The UCSB surf team hosted a contest down the 101 this weekend at C Street in Ventura, falling short of a win with some hard luck in the semifinals.
Unlike other competitive sports, surfing requires two full days of dedication since the given weather conditions and waves that result play the biggest role in every contest. Unfortunately, this weekend did not bring waves to favor many surfers.
Small two- to three-foot sets were rideable Saturday, making for a competitive edge in the trick and style category. Sunday followed with more wind than C Street could handle, building a blown-out choppy mess that resulted in unfair results for many heats.
Round 1 of the men’s shortboard was held on Saturday and, as they have done in past competitions, with fair weather the men of UCSB ripped hard to advance to Round 2 on Sunday.
The women’s Round 1 was held on a much windier Sunday morning, where freshman Taylor Bushman advanced to the quarterfinals for the Gauchos.
“You just work at ignoring the cold and catching waves, that’s about it,” Bushman said about her own success on the day, before falling short of sixth place in the semifinals.
Junior Matt Poole, freshman Colin Andersen, Jeremy Berger, Ian Tucker, Carter Andersen, John Mangiagli and sophomore Bradley Margol all advanced to Round 3 in the men’s shortboard, but as wind picked up and waves died down, only Colin Andersen, Margol and Poole made it to the quarterfinals.
The waves favored the men’s longboard division as Brenden Castille and sophomore John Killingsworth both advanced in their heats to the quarterfinals.
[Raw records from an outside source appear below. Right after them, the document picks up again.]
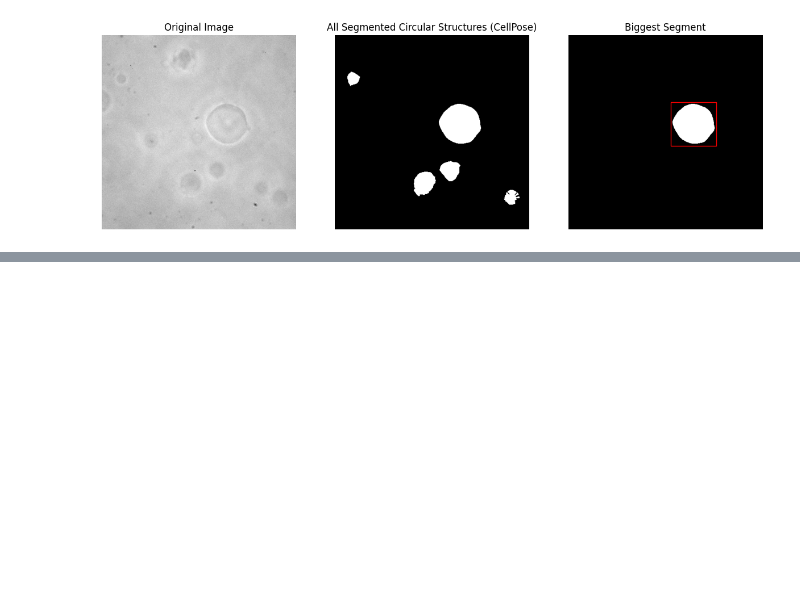
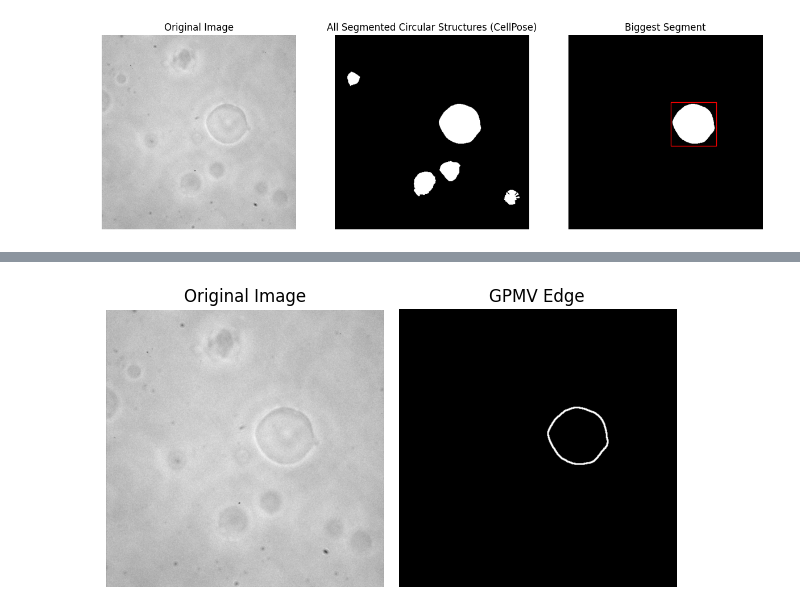
Before and after one commit to LocrianBird/GPMV-processor, a Jupyter notebook: Preprocessor.ipynb, the cells around one changed output, grey strips where cells are left out. Drawn from its saved outputs; the diff is of its cells as text; code cells hidden in the pictures; blank space fills up the shorter version.

```diff
--- a/Preprocessor.ipynb
+++ b/Preprocessor.ipynb
@@ -185,0 +308,92 @@ Bounding rectangle coordinates (with 5 pixels added to each side): 269 176 390 2
+# %%
+import cv2
+from cellpose import models
+import numpy as np
+import matplotlib.pyplot as plt
+import os
+
+# Function to create a directory if it doesn't exist
+def create_directory(directory):
+    if not os.path.exists(directory):
+        os.makedirs(directory)
+
+# Function to clear directory
+def clear_directory(directory):
+    if os.path.exists(directory):
+        for filename in os.listdir(directory):
+            file_path = os.path.join(directory, filename)
+            try:
+                if os.path.isfile(file_path) or os.path.islink(file_path):
+                    os.unlink(file_path)
+                elif os.path.isdir(file_path):
+                    shutil.rmtree(file_path)
+            except Exception as e:
+                print('Failed to delete %s. Reason: %s' % (file_path, e))
+
+# Function to contrast stretch image
+def contrast_stretching(image):
+    min_val = np.min(image)
+    max_val = np.max(image)
+    stretched_image = ((image - min_val) / (max_val - min_val)) * 255
+    return stretched_image.astype(np.uint8)
+
+# Initialize CellPose model
+model = models.Cellpose(gpu=True, model_type='cyto')
+
+# Path to image
+image_path = 'C:/Users/mkana/Desktop/GPMV/GPMV_new/SingleTiffs/1.tif'
+
+# Read image
+image = cv2.imread(image_path, cv2.IMREAD_UNCHANGED)
+
+# Segment membranes
+masks, _, _, _ = model.eval(image, diameter=None, channels=[0, 0])
+
+# Convert masks to uint16 format
+masks_uint16 = masks.astype(np.uint16) * 65535
+
+# Find contours
+contours, _ = cv2.findContours(masks.astype(np.uint8), cv2.RETR_EXTERNAL, cv2.CHAIN_APPROX_SIMPLE)
+
+# Find the contour with maximum area
+max_contour = max(contours, key=cv2.contourArea)
+
+# Calculate the biggest radius
+(x_circle, y_circle), radius = cv2.minEnclosingCircle(max_contour)
+print("Biggest radius:", radius)
+
+# Calculate the centroid of the biggest contour
+M = cv2.moments(max_contour)
+center_x = int(M["m10"] / M["m00"])
+center_y = int(M["m01"] / M["m00"])
+print("Centroid coordinates:", center_x, center_y)
+
+# Draw the contour of the biggest circle without filling it
+circumference_image = np.zeros_like(image)
+cv2.drawContours(circumference_image, [max_contour], -1, (255, 255, 255), thickness=2)
+
+# Create a directory for segmented membranes
+segmented_membranes_dir = os.path.join(os.getcwd(), "Segmented Membranes")
+create_directory(segmented_membranes_dir)
+# Clear the directory if it's not empty
+clear_directory(segmented_membranes_dir)
+
+# Save the circumference image
+cv2.imwrite(os.path.join(segmented_membranes_dir, "circumference_image.tif"), circumference_image)
+
+# Display images
+plt.figure(figsize=(6, 5))
+
+plt.subplot(1, 2, 1)
+plt.imshow(image, cmap='gray')
+plt.title('Original Image')
+plt.axis('off')
+
+plt.subplot(1, 2, 2)
+plt.imshow(circumference_image, cmap='gray')
+plt.title('GPMV Edge')
+plt.axis('off')
+
+plt.tight_layout()
+plt.show()
+# %% [output]
@@ -185,0 +402 @@ Bounding rectangle coordinates (with 5 pixels added to each side): 269 176 390 2
+[figure, added]
```
Also changed, not shown: parts of 7 cells of this notebook.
Unfortunately, the boys did not make it to finals simply because they were not comparable to the poor condition of the blown-out waves on Sunday. Longboarding for them that day was more than a battle against unwanted weather and wind, and left the finalists to struggle alone.
Colin Andersen, Margol and Poole went on to the semifinals, leaving Poole with fourth and Andersen with sixth, while Margol advanced to the finals. The judges ruled out two of Andersen’s best waves of the day in this last heat, as they claimed that he did not take off on the wave within the boundaries, even though they scored other surfers in the same heat at the exact spot Anderson broke away.
“Ninety percent of the time I walk away from a competition dissatisfied not because I performed poorly or I would leave it at that. It is because so many waves are thrown out without reason,” Andersen said.
Margol represented UCSB in the finals, leaving with sixth place and no worries, as the waves presented were not much more than child’s play on a bad day.
The sum of poor conditions, high winds, small waves and questionable scores left UCSB heading out in the finals. Captains senior Charlie McMahon and Bianca Valenti did not seem phased by the turnout.
“Our team pretty much rocks, we definitely have the talent to win it all, but we can’t always control the conditions,” McMahon said. “Usually the guys that aren’t so good have better chance of winning when the waves are crappy. It takes good waves to really showcase good surfers and all that we’ve got.”